Sales POP - Purveyors of Propserity
TV Webinars / Sales Management / Apr 28, 2015 / Posted by Andy Rudin / 4416

Webinar: Sales and Revenue Risk with Andy Rudin


The Advantage of Uncertainty

The words uncertainty and risk can sound daunting. But, there is a way to demystify this scary topic and help people understood that uncertainty can be understood and approached. Risk management can give organizations a critical advantage over companies that ignore it, and avoid getting blindsided by situations that could be have been anticipated, managed, or mitigated. There are dozens of emerging tools and techniques for sales organizations to better understand uncertainty and risk, and use these for revenue planning. Andy Rudin and John Golden discuss sales and revenue risk in this expert sales webinar.

Embracing Uncertainty:

The automatic reaction for many sales organizations is to sweep uncertainty under the rug. But, rather than trying to ignore it, put it to work! Effective risk management is about knowing the risks that you face, prioritizing them, and then having the will to address them. This process begins with 6 key steps to embracing uncertainty and putting it to work for your company.

Step 1:

Start with a deterministic statement. A template for a deterministic statement might look like: “Our [name of goal] for [period of time] is [quantity]. A more specific example would be: “Our revenue goal for the fiscal year of 2016 is $35 million dollars.” This is something that most people should be familiar with, as all companies set this as a goal for their organization and sales team.

Step 2:

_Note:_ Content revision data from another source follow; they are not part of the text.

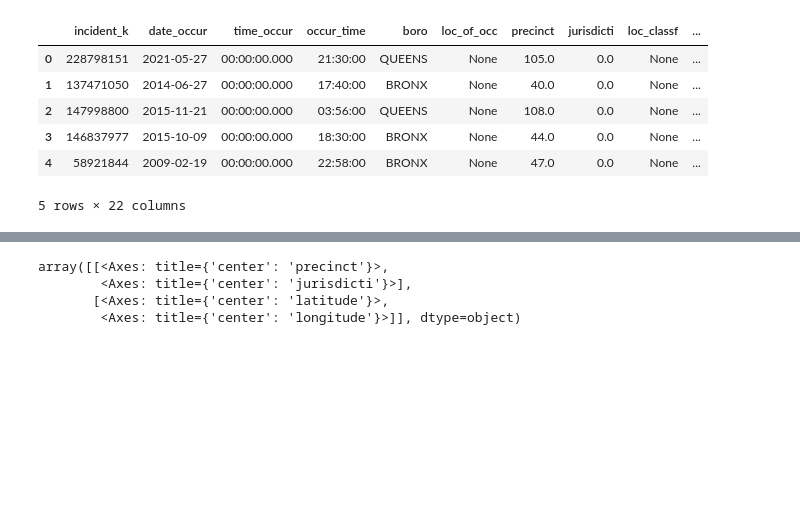
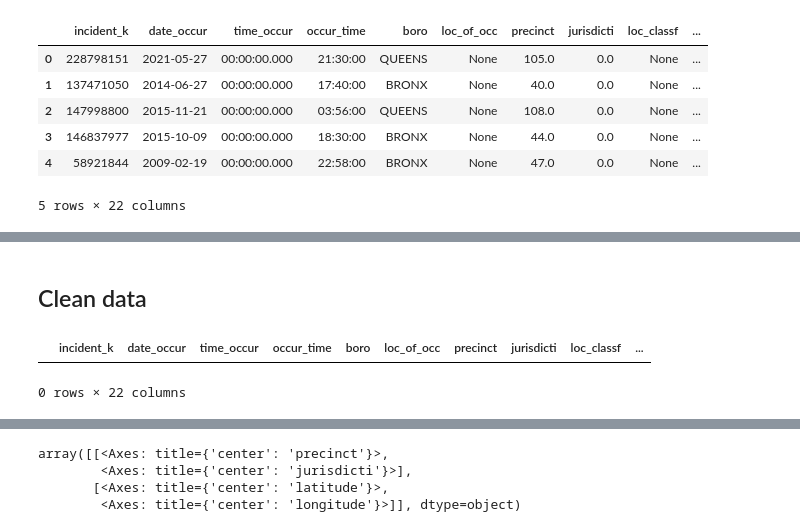
Before and after one commit to jkwiatk1/spatial-data-mining, a Jupyter notebook: 1-shooting_data_analysis.ipynb, the cells around one changed output, grey strips where cells are left out. Drawn from its saved outputs; the diff is of its cells as text; code cells hidden in the pictures; blank space fills up the shorter version.

```diff
--- a/1-shooting_data_analysis.ipynb
+++ b/1-shooting_data_analysis.ipynb
@@ -90,0 +61,7 @@ Name: count, dtype: int64
+# %% [markdown]
+## Clean data
+# %%
+nyc_df[(nyc_df['latitude'] == 0) | (nyc_df['longitude'] == 0)]
+# %% [output]
+|  | incident_k | date_occur | time_occur | occur_time | boro | loc_of_occ | precinct | jurisdicti | loc_classf | ... |
+0 rows × 22 columns
```
Also changed, not shown: parts of 23 cells of this notebook, 1 other file.
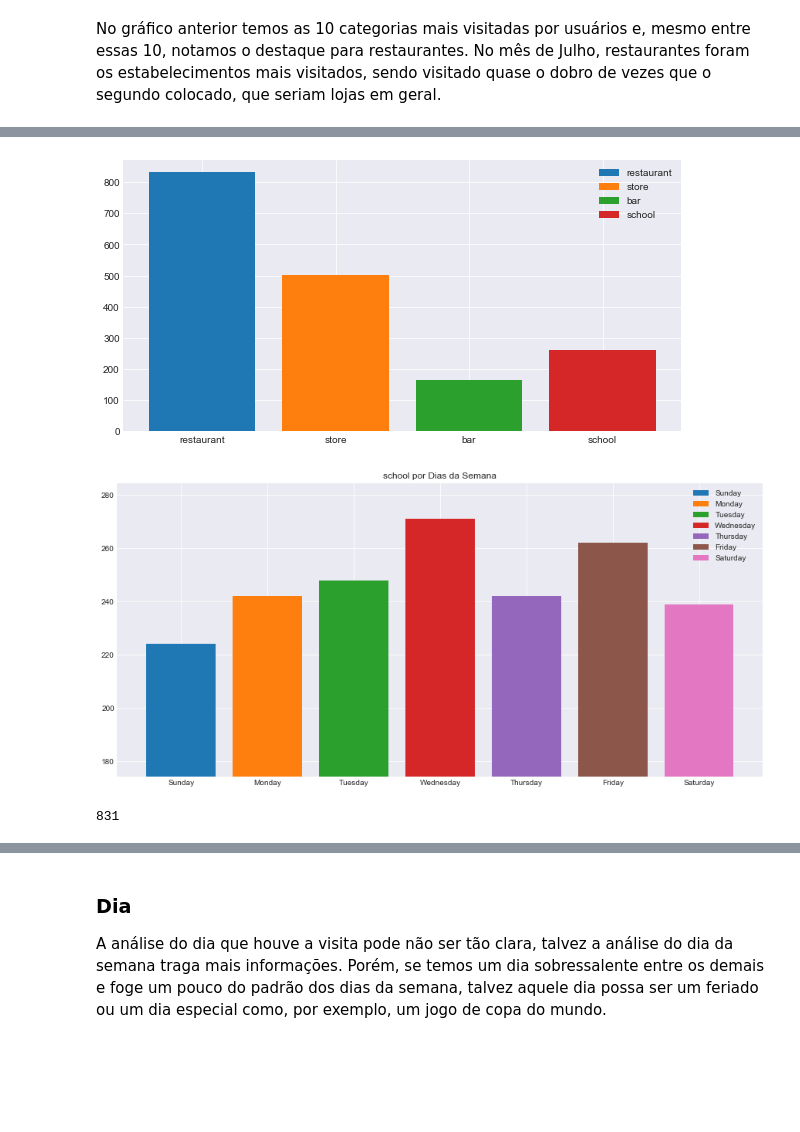
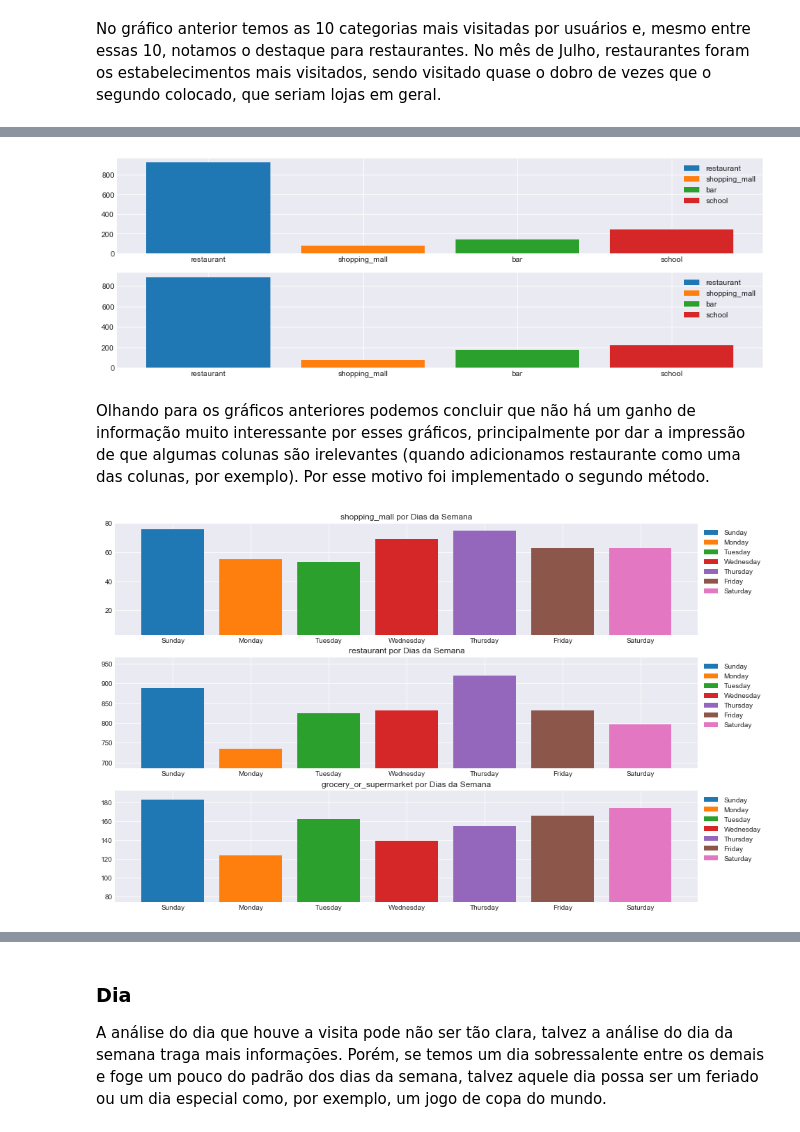
Before and after one commit to jvsn19/analise_varejo, a Jupyter notebook: Projeto.ipynb, the cells around one changed output, grey strips where cells are left out. Saved outputs shown, nothing was run; the diff lists cells and outputs as text; code cells hidden in the pictures; blank space fills up the shorter version.

Commit message:
finishing day of week x category

```diff
--- a/Projeto.ipynb
+++ b/Projeto.ipynb
@@ -265,5 +270,5 @@ plt.show()
 # %%
-group_by_category_week_day = dataset.groupby(by='day_of_week')['categoria'].value_counts()
+group_by_week_day_category = dataset.groupby(by='day_of_week')['categoria'].value_counts()
 '''
     # Método para plotar barcharts de estabelecimentos por dia da semana
 '''
@@ -278,7 +283,9 @@ def barWeekDayCategories(week_days, categories, figsize):
         ax.legend()
     plt.show()
 # %%
-barWeekDayCategories(['Friday'], ['restaurant', 'store', 'bar', 'school'], (10,5))
+barWeekDayCategories(['Thursday', 'Sunday'], ['restaurant', 'shopping_mall', 'bar', 'school'], (15,5))
 # %% [output]
-[figure, old version]
+[figure, new version]
+# %% [markdown]
+<p>Olhando para os gráficos anteriores podemos concluir que não há um ganho de informação muito interessante por esses gráficos, principalmente por dar a impressão de que algumas colunas são irelevantes (quando adicionamos restaurante como uma das colunas, por exemplo). Por esse motivo foi implementado o segundo método.</p>
 # %%
@@ -300,9 +307,5 @@ def barWeekCategoryDays(week_days, categories, figsize):
     plt.show()
 # %%
-barWeekCategoryDays(week_days, ['school'], (15,7))
+barWeekCategoryDays(week_days, ['shopping_mall', 'restaurant', 'grocery_or_supermarket'], (15,10))
 # %% [output]
-[figure, old version]
+[figure, new version]
-# %%
-group_by_week_day_category['restaurant']['Friday']
-# %% [output]
-831
```
Also changed, not shown: parts of 11 cells of this notebook.
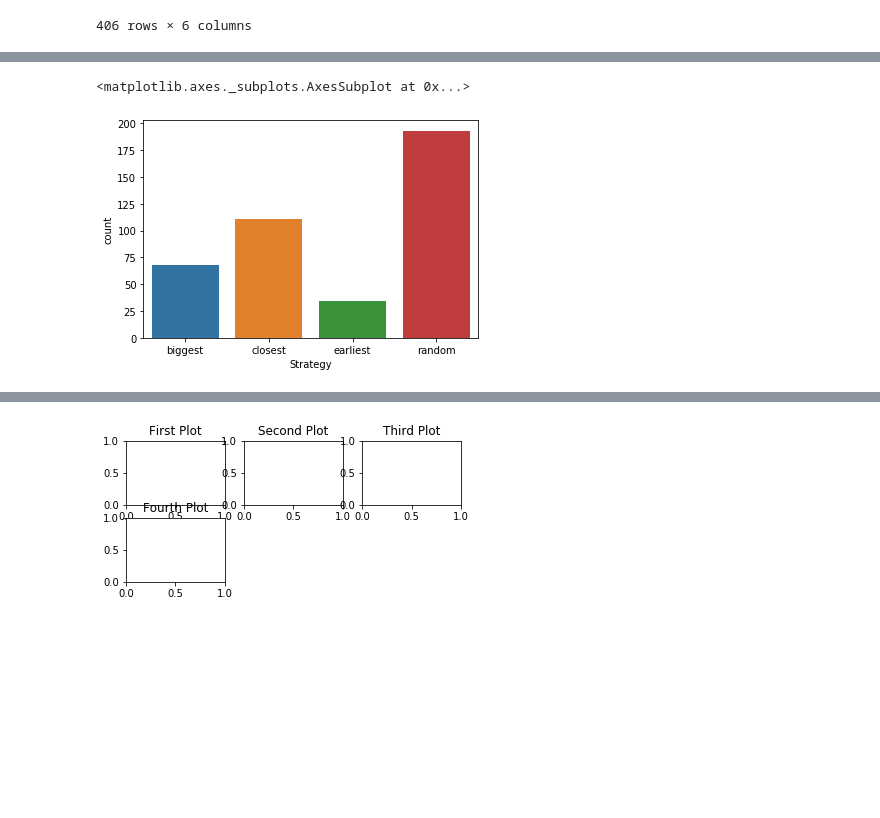
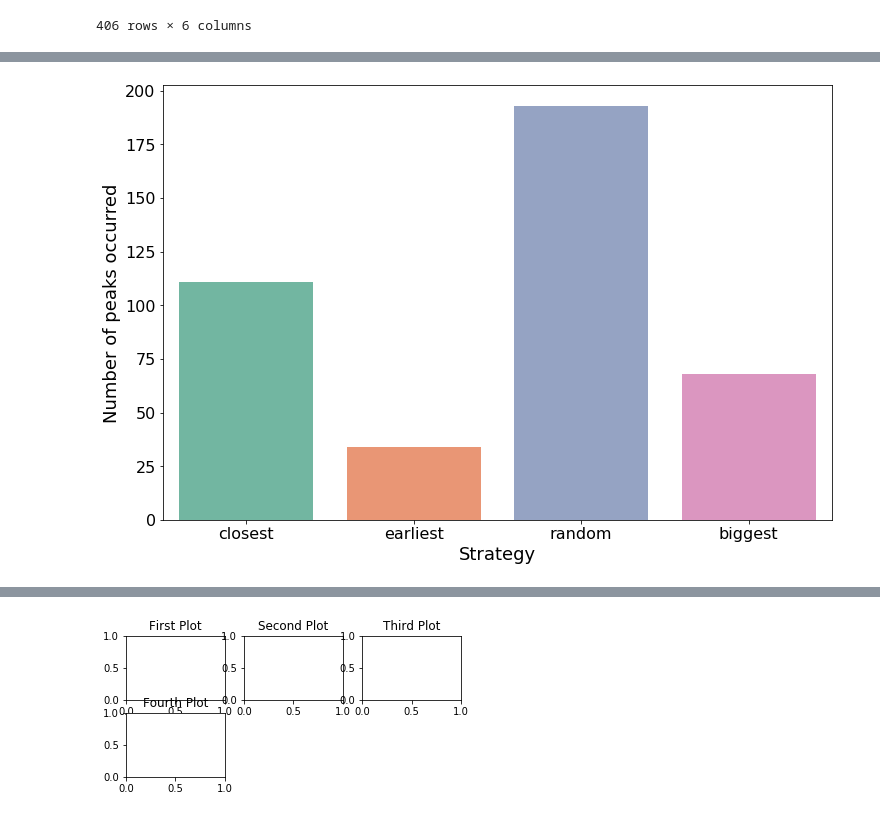
Before and after one commit to GLaDAP/Complex_Systems_2021, a Jupyter notebook: Figures.ipynb, the cells around one changed output, grey strips where cells are left out. Saved outputs shown, nothing was run; the diff lists cells and outputs as text; code cells hidden in the pictures; blank space fills up the shorter version.

```diff
--- a/Figures.ipynb
+++ b/Figures.ipynb
@@ -1,8 +1,10 @@
 # %%
 import seaborn as sns
 import pandas as pd
+import numpy as np
 import os
 import matplotlib.pyplot as plt
+sns.set_palette('Set2')
 # %%
 path = 'forest_fire/data/new_data/'
 list_of_files = os.listdir(path)
@@ -34,16 +80,25 @@ list_of_files
 # for obvious reasons we only will compare the tactics on
 #  300 strength.
 data = pd.DataFrame()
+data_counter = pd.DataFrame()
 for file in list_of_files:
     inputdf = pd.read_csv(path + '/' + file)
     inputdf.drop(['Unnamed: 0'], axis=1, inplace=True)
 
     if inputdf.empty == False:
         peaks, durations, numbers = get_outbreaks(inputdf['On fire'], threshold=750)
-
         df = pd.DataFrame(data={'FireSize': peaks,
                                 'Duration': durations,
                                 'Number': numbers})
+        df_counter = pd.DataFrame(data={'Burning Trees':inputdf['On fire'],
+                                        'Alive trees':inputdf['Fine'],
+                                        'Fire count':inputdf['Nf'],
+                                        'Min area':inputdf['min_fire_area'],
+                                        'Max area':inputdf['max_fire_area'],
+                                        'Median area':inputdf['median_fire_area'],
+                                        'Mean area':inputdf['mean_fire_area'],
+                                        'Timestep':inputdf['Ns'],
+                                        })
         strats = ['biggest', 'closest', 'earliest', 'random', 'none']
         n_fighters = ['nfighters100', 'nfighters300', 'nfighters500', 'nfighters700', 'nfighters900']
         strengths = ['strength2', 'strength4', 'strength6', 'strength8', 'strength10']
@@ -52,6 +107,9 @@ for file in list_of_files:
             df['Strategy'] = 'No firefighters'
             df['N_firefighters'] = '0'
             df['Strength'] = '0'
+            df_counter['Strategy'] = 'No firefighters'
+            df_counter['N_firefighters'] = '0'
+            df_counter['Strength'] = '0'
         else:
 
             for strat in strats:
@@ -61,8 +119,12 @@ for file in list_of_files:
                             df['Strategy'] = strat
                             df['N_firefighters'] = fighter
                             df['Strength'] = strength
+                            df_counter['Strategy'] = strat
+                            df_counter['N_firefighters'] = fighter
+                            df_counter['Strength'] = strength
 
         data = data.append(df)
+        data_counter = data_counter.append(df_counter)
 # %%
 data.loc[data['N_firefighters'].isnull()]
 # %% [output]
@@ -152,0 +191,6 @@ plt.show()
+# %%
+plt.rcParams['axes.labelsize'] = 18
+plt.rcParams['xtick.labelsize'] = 16
+plt.rcParams['ytick.labelsize'] = 16
+plt.rcParams['lines.linewidth'] = 3
+plt.rcParams['legend.fontsize'] = 16
@@ -153,7 +227,9 @@ plt.show()
 # %%
-sns.countplot(data=data[data['N_firefighters'] == 'nfighters300'], x='Strategy')
+sns.countplot(data=data[data['N_firefighters'] == 'nfighters300'], x='Strategy',order=['closest','earliest','random','biggest'])
+plt.ylabel('Number of peaks occurred')
+plt.xlabel(f'Strategy')
+plt.savefig('strategy_peakcount.jpg')
 # %% [output]
-<matplotlib.axes._subplots.AxesSubplot at 0x...>
-[figure, old version]
+[figure, new version]
 # %%
 sns.boxplot(data=data.loc[data['N_firefighters'] == 'nfighters300'], x='Strength', y='FireSize')
```
Also changed, not shown: parts of 14 cells of this notebook.
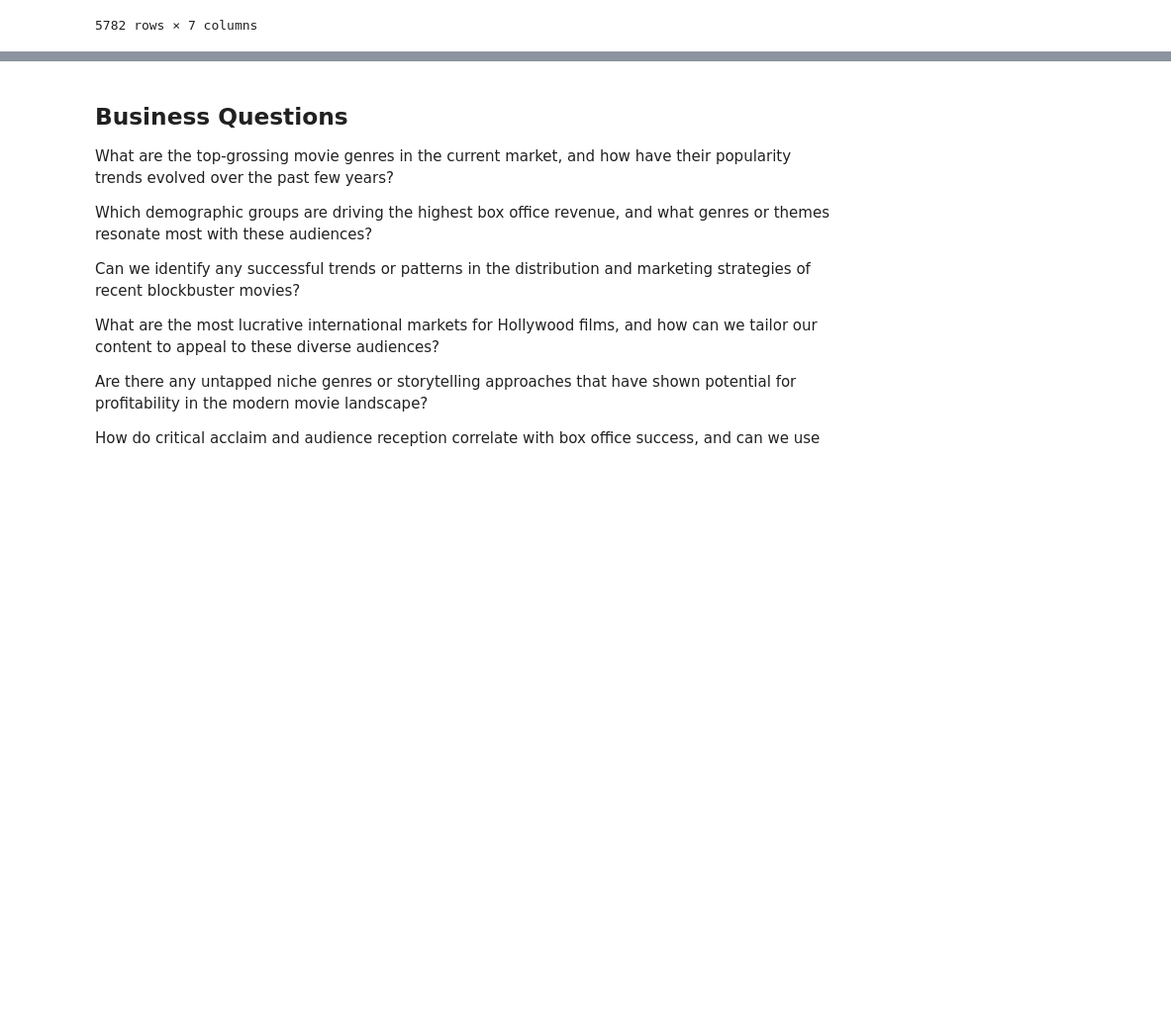
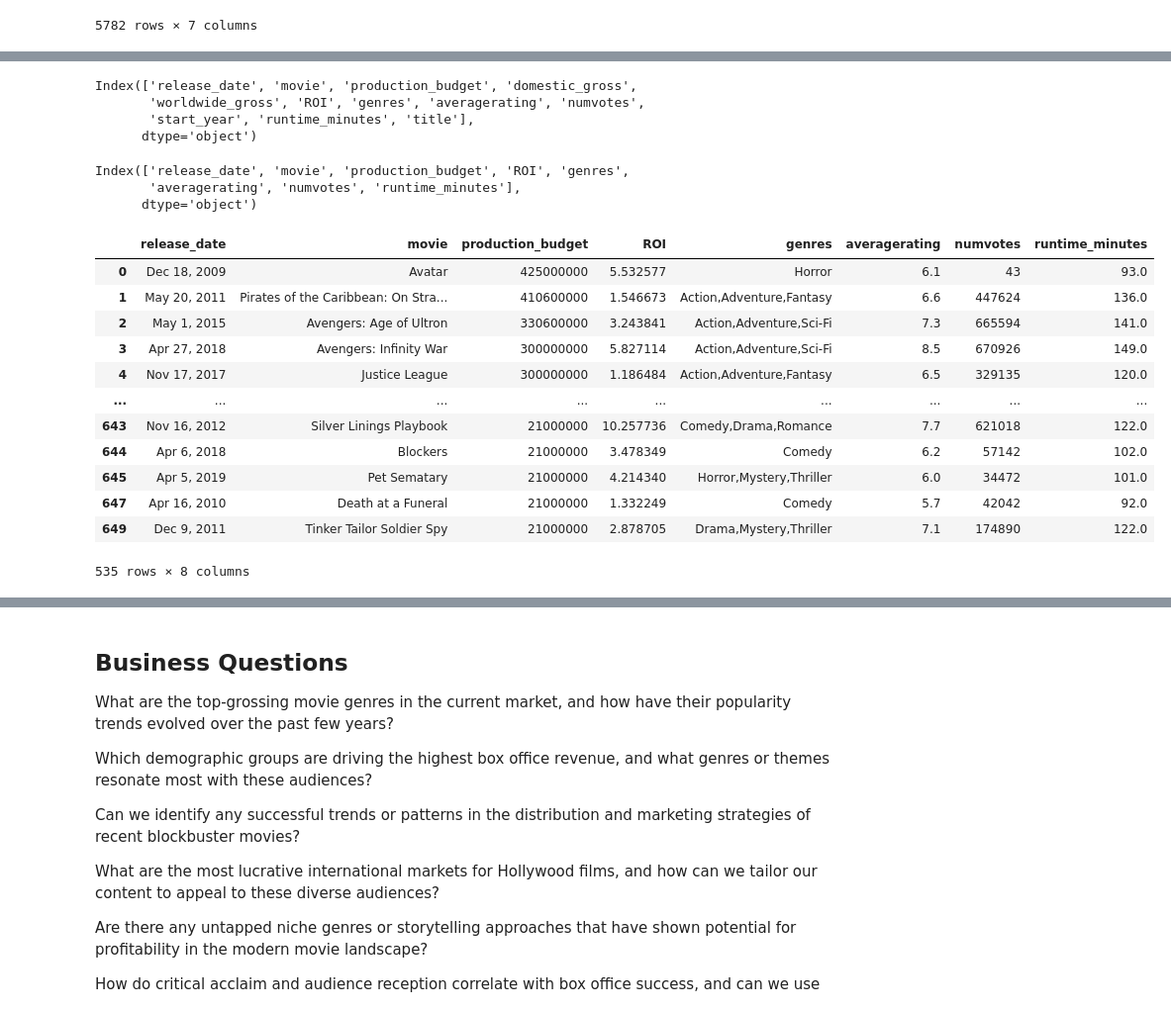
Before and after one commit to Psyluxxx/Movie-Studio-EDA, a Jupyter notebook: Anthony/student.ipynb, the cells around one changed output, grey strips where cells are left out. Shown at 99% size. Drawn from its saved outputs; the diff is of its cells as text; code cells hidden in the pictures; blank space fills up the shorter version.

```diff
--- a/Anthony/student.ipynb
+++ b/Anthony/student.ipynb
@@ -93,0 +77,33 @@ Index(['movie_id', 'primary_title', 'original_title', 'start_year',
+# %%
+merged_df.columns
+# %% [output]
+Index(['release_date', 'movie', 'production_budget', 'domestic_gross',
+       'worldwide_gross', 'ROI', 'genres', 'averagerating', 'numvotes',
+       'start_year', 'runtime_minutes', 'title'],
+      dtype='object')
+# %%
+successful_movies_df = merged_df.drop(['title', 'domestic_gross',
+       'worldwide_gross', 'start_year'],axis = 1).drop_duplicates(subset = 'movie')
+successful_movies_df.columns
+# %% [output]
+Index(['release_date', 'movie', 'production_budget', 'ROI', 'genres',
+       'averagerating', 'numvotes', 'runtime_minutes'],
+      dtype='object')
+# %%
+#filtering for movies with budget greater than $20 Mil to make it more relevant to our budget
+relevant_movies_df = successful_movies_df[successful_movies_df['production_budget'] > 20000000]
+relevant_movies_df
+# %% [output]
+|  | release_date | movie | production_budget | ROI | genres | averagerating | numvotes | runtime_minutes |
+| 0 | Dec 18, 2009 | Avatar | 425000000 | 5.532577 | Horror | 6.1 | 43 | 93.0 |
+| 1 | May 20, 2011 | Pirates of the Caribbean: On Stra... | 410600000 | 1.546673 | Action,Adventure,Fantasy | 6.6 | 447624 | 136.0 |
+| 2 | May 1, 2015 | Avengers: Age of Ultron | 330600000 | 3.243841 | Action,Adventure,Sci-Fi | 7.3 | 665594 | 141.0 |
+| 3 | Apr 27, 2018 | Avengers: Infinity War | 300000000 | 5.827114 | Action,Adventure,Sci-Fi | 8.5 | 670926 | 149.0 |
+| 4 | Nov 17, 2017 | Justice League | 300000000 | 1.186484 | Action,Adventure,Fantasy | 6.5 | 329135 | 120.0 |
+| ... | ... | ... | ... | ... | ... | ... | ... | ... |
+| 643 | Nov 16, 2012 | Silver Linings Playbook | 21000000 | 10.257736 | Comedy,Drama,Romance | 7.7 | 621018 | 122.0 |
+| 644 | Apr 6, 2018 | Blockers | 21000000 | 3.478349 | Comedy | 6.2 | 57142 | 102.0 |
+| 645 | Apr 5, 2019 | Pet Sematary | 21000000 | 4.214340 | Horror,Mystery,Thriller | 6.0 | 34472 | 101.0 |
+| 647 | Apr 16, 2010 | Death at a Funeral | 21000000 | 1.332249 | Comedy | 5.7 | 42042 | 92.0 |
+| 649 | Dec 9, 2011 | Tinker Tailor Soldier Spy | 21000000 | 2.878705 | Drama,Mystery,Thriller | 7.1 | 174890 | 122.0 |
+535 rows × 8 columns
```
Also changed, not shown: parts of 9 cells of this notebook.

The second step is to identify areas of concern. What jeopardizes the outcome? What issues or challenges could stop you or your team in being successful? When you go over the things you’re most concerned about, it’s important to bring in your entire team, and have a collaborative discussion. Some of the most common worries of sales employees include: we might not get enough leads, our product might not be available when a customer requires it, we might not be able to sell at our list price, the sales team might not be able to engage with prospects, our average proposal value might be too low, the exchange rate for our exports might not be favorable, too few opportunities might reach the proposal stage, or that the brand might take a hit if an employee does something stupid on social media.

Step 3:

Third, prioritize your areas of concern. Whatever it is, you can prioritize it by most serious, to least. For example, not getting enough leads might be your first, most concerning priority. The average proposal value might be an area of note, but if it doesn’t rank high enough on the priority list, it may not be the task to immediately focus on.

Step 4:

For each of these priorities, take a view on a related process. If your concern is that you won’t get enough leads, the related process might be getting qualified leads from the marketing department. If you’re worried about the sales team getting enough engagement with prospects, look at the number of face-to-face appointments they have with clients. Fears of too few opportunities reaching the proposal stage can be deeper explored by considering the number of proposals that were generated. There are usually multiple related processes for each concern, but these examples highlight how to look deeper at your expected problem areas.

Step 5:

Determine the “worst case,” “most likely,” and “best case” scenarios for the processes created in step 4. For example, if your revenue goal is $35 million, you might estimate that the worst case scenario is around $18 million, the most likely scenario is $32 million, and the best case is that your company will earn $40 million. You can also predict values for each individual processes. Going back to the example of the number of qualified leads received from marketing, the worst case scenario could be 3,600, the most likely outcome is 4,000, and the best case scenario is 6,000.

Step 6:

For every minimum value, explain why it’s not possible to achieve a result that is lower. For every maximum value, explain why it’s not possible to a achieve a result that’s higher. This is a very important step because it helps managers understand volatility. In general, variables with lower volatility are considered less risky, and vice versa for variables with higher volatility. It gives more information on the range of possible outcomes, which allows sales managers to make predictions on which concerns and processes to tighten up and focus on.

For more information on how understanding risk and using it to your advantage, watch the entire expert sales webinar.

About our Host:

John is the Amazon bestselling author of Winning the Battle for Sales: Lessons on Closing Every Deal from the World’s Greatest Military Victories and Social Upheaval: How to Win at Social Selling. A globally acknowledged Sales & Marketing thought leader, speaker, and strategist. He is CSMO at Pipeliner CRM. In his spare time, John is an avid Martial Artist.

About Author

Andrew (Andy) Rudin serves as Managing Principal of Contrary Domino, Inc., and helps B2B companies identify, assess, and manage a broad spectrum of revenue risks. He has a successful background as a technology sales strategist, marketer, account executive, and product manager.


This website uses cookies. By continuing to use this website you are giving consent to cookies being used. For information on cookies and how you can disable them, visit our privacy and cookie policy.